|Born||in Tinchebray, Orne, France|
|Died||in Paris, France|
Magus of Surrealism|
Arbiter of Surrealism
Mini Bio (1)
André Breton, one of the founders of Surrealism who studied to be a medical doctor and survived the First World War, became a writer and applied his knowledge of medicine and psychiatry to create innovative literature and art.
He was born on February 18, 1896, in Tichebray, Normandy, France. He was the only child in the family of a government clerk and a shopkeeper. In 1914 Breton enrolled in Sorbonne Medical School. There he studied neurology and psychiatry and was highly influenced by the writings of Sigmund Freud. In 1915 he was drafted in the First World War and served in the neurological ward at a military hospital.
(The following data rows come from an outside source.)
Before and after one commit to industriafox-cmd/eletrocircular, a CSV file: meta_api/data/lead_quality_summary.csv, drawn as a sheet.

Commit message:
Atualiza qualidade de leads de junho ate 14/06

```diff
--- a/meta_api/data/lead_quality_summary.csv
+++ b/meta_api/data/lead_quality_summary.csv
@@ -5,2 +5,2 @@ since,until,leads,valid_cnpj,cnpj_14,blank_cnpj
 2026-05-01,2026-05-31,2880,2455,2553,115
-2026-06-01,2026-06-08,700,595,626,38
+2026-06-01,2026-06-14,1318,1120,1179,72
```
There he met Guillaume Apollinaire and they became close friends.
Guillaume Apollinaire introduced him to Philippe Soupault and Louis Aragon. They continued development of Surrealism which was initially named and formulated by Guillaume Apollinaire. In 1919 Breton and Philippe Soupault published the 'Les Champs Magnétiques' (The Magnetic Fields) written in the style of automatic writing. In 1921 he met Sigmund Freud in Vienna. Breton used Freudian method to psychoanalyze his patients. He also applied his knowledge of medicine and psychiatry to analyze literature and art. His analyzing of artists as well as his patients, whose disturbed images he found remarkable, allowed Breton to define Surrealism as "pure psychic automatism, by which an attempt is made to express the true functioning of thought" in writing or in any other manner. In 1924 Breton became editor of 'La Revolution surrealiste' and published the 'Manifeste du Surréalisme' (The Surrealist Manifesto). At that time he was joined by director 'Louis Buñuel' and artist Salvador Dalí.
From 1927-1935 Breton was a member of the French Communist Party from which he was expelled after expressing his disgust with Joseph Stalin and mass executions of intellectuals in the USSR. However, he continued his association with such prominent communists as Leon Trotsky and artist Diego Rivera. The three were traveling together and remained friends during the 1930's. They co-wrote a Manifesto of Independent Revolitionary Art which called for complete freedom of art. During the Second World War Breton became a refugee in the United States. In 1941 he came to New York and founded the magazine VVV with Marcel Duchamp and Max Ernst. In 1942 Breton gave a lecture at Yale on Surrealism helped organize the important Surrealist Exhibition at Yale, which stimulated development of the American Pop-Art. At that time his friendship with Salvador Dalí suffered the first blow, because Dali declared: "I am Surrealism!" After WWII Breton returned to France and continued writing poetry and prose.
André Breton's works include the novels Nadja (1928) and L'Amour Fou (1937), as well as essays and collections of poetry, of which his last work, 'Constellations' (1959), paralleled his poems with the art of Joan Miró. Breton was also known for his risqué and unusual humorous behavior. He staged humorous fights at parties and invented various grotesque jokes, which were explained by him as an essential part of Surrealism, amongst the boring world, in which he was rivaled by Salvador Dalí. Breton was widely regarded as the founder of Surrealism. He died of a lung disease on September 28, 1966, in Paris, and was laid to rest in Cimetiere des Batignolles in Paris, France.
- IMDb Mini Biography By: Steve Shelokhonov
|Elisabeth Bindhoff||(20 August 1945 - 28 September 1966) ( his death)|
|Jacqueline Lamba||(August 1934 - ?) ( divorced) ( 1 child)|
|Simone Kahn||(September 1921 - 1931) ( divorced)|